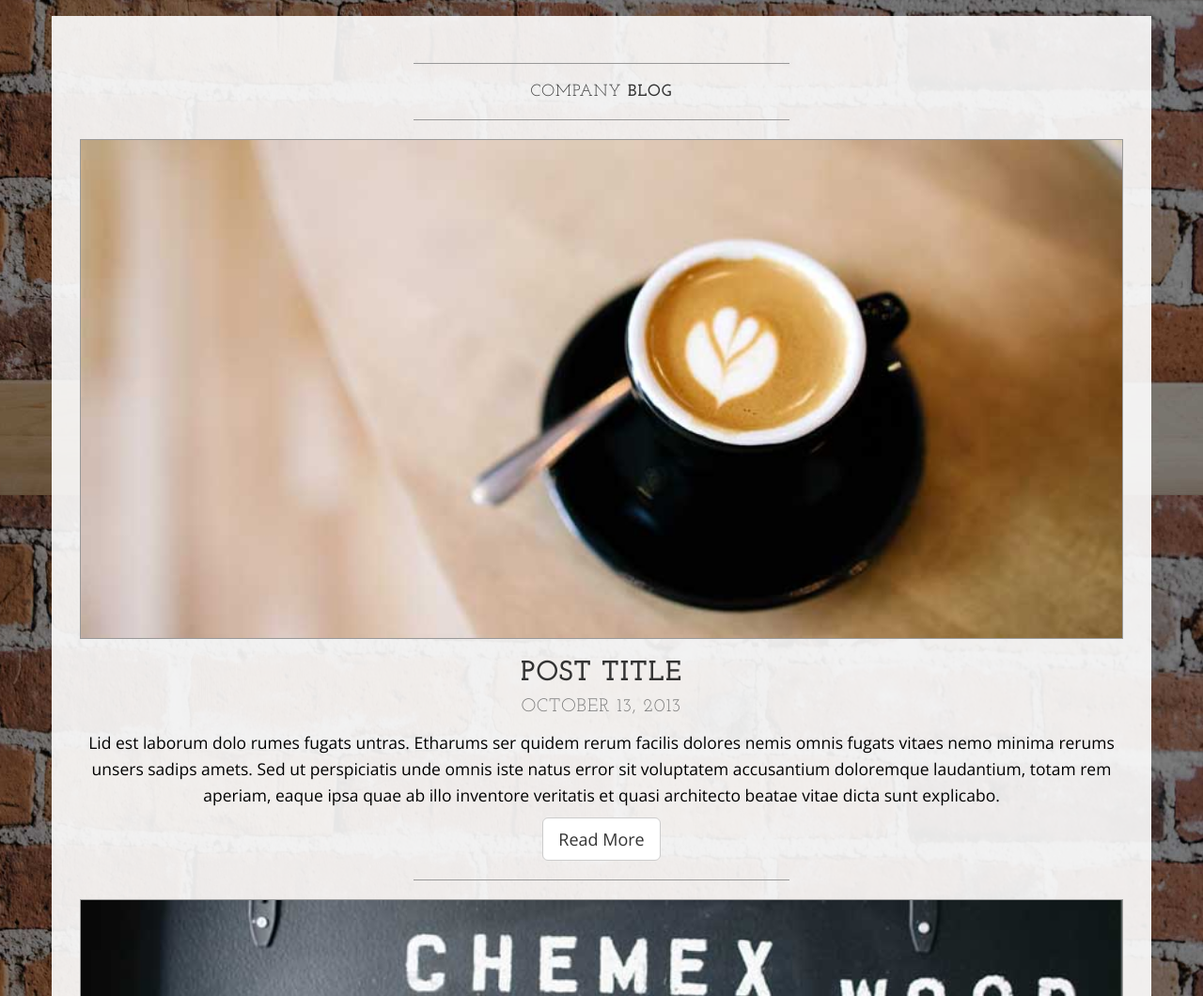
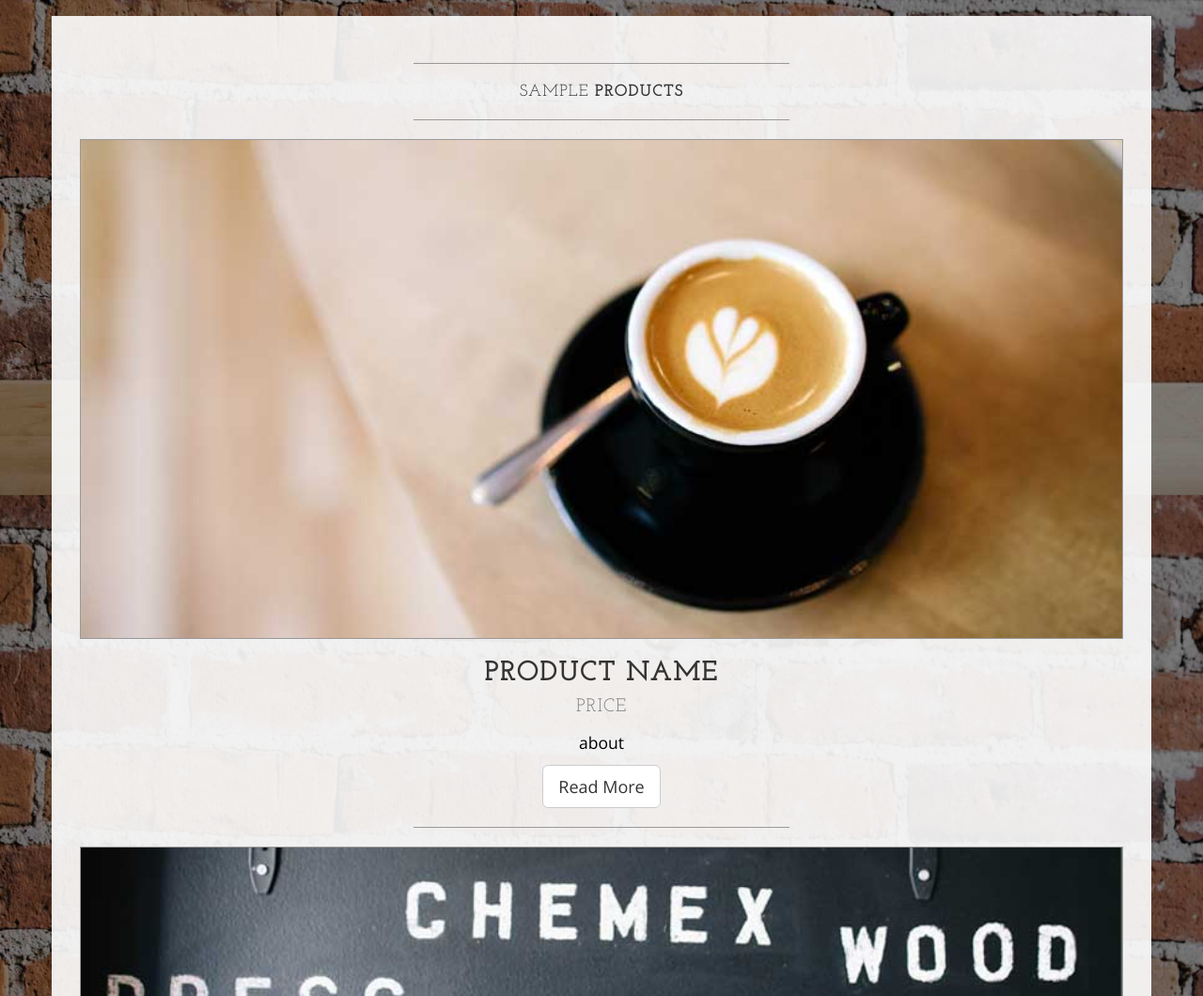
Before and after one commit to amitenjhunel/redcloth, a plain HTML site: page products.html in a window 1280 px wide. Shown: the part 273-1333 px from the top of the page at 94% size. Drawn offline with nearby package versions, Linux system fonts and the light colour scheme.

Commit message:
Update products.html

```diff
--- a/products.html
+++ b/products.html
@@ -77,18 +77,18 @@
             <div class="box">
                 <div class="col-lg-12">
                     <hr>
-                    <h2 class="intro-text text-center">Company
-                        <strong>blog</strong>
+                    <h2 class="intro-text text-center">Sample
+                        <strong>products</strong>
                     </h2>
                     <hr>
                 </div>
                 <div class="col-lg-12 text-center">
                     <img class="img-responsive img-border img-full" src="img/slide-1.jpg" alt="">
-                    <h2>Post Title
+                    <h2>product name
                         <br>
-                        <small>October 13, 2013</small>
+                        <small>price</small>
                     </h2>
-                    <p>Lid est laborum dolo rumes fugats untras. Etharums ser quidem rerum facilis dolores nemis omnis fugats vitaes nemo minima rerums unsers sadips amets. Sed ut perspiciatis unde omnis iste natus error sit voluptatem accusantium doloremque laudantium, totam rem aperiam, eaque ipsa quae ab illo inventore veritatis et quasi architecto beatae vitae dicta sunt explicabo.</p>
+                    <p>about</p>
                     <a href="#" class="btn btn-default btn-lg">Read More</a>
                     <hr>
                 </div>
```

:::

Prompt:
Apart from the pictures, write every entry out again exactly.

Output for this exercise:
Before and after one commit to amitenjhunel/redcloth, a plain HTML site: page products.html in a window 1280 px wide. Shown: the part 273-1333 px from the top of the page at 94% size. Drawn offline with nearby package versions, Linux system fonts and the light colour scheme.

Commit message:
Update products.html

```diff
--- a/products.html
+++ b/products.html
@@ -77,18 +77,18 @@
             <div class="box">
                 <div class="col-lg-12">
                     <hr>
-                    <h2 class="intro-text text-center">Company
-                        <strong>blog</strong>
+                    <h2 class="intro-text text-center">Sample
+                        <strong>products</strong>
                     </h2>
                     <hr>
                 </div>
                 <div class="col-lg-12 text-center">
                     <img class="img-responsive img-border img-full" src="img/slide-1.jpg" alt="">
-                    <h2>Post Title
+                    <h2>product name
                         <br>
-                        <small>October 13, 2013</small>
+                        <small>price</small>
                     </h2>
-                    <p>Lid est laborum dolo rumes fugats untras. Etharums ser quidem rerum facilis dolores nemis omnis fugats vitaes nemo minima rerums unsers sadips amets. Sed ut perspiciatis unde omnis iste natus error sit voluptatem accusantium doloremque laudantium, totam rem aperiam, eaque ipsa quae ab illo inventore veritatis et quasi architecto beatae vitae dicta sunt explicabo.</p>
+                    <p>about</p>
                     <a href="#" class="btn btn-default btn-lg">Read More</a>
                     <hr>
                 </div>
```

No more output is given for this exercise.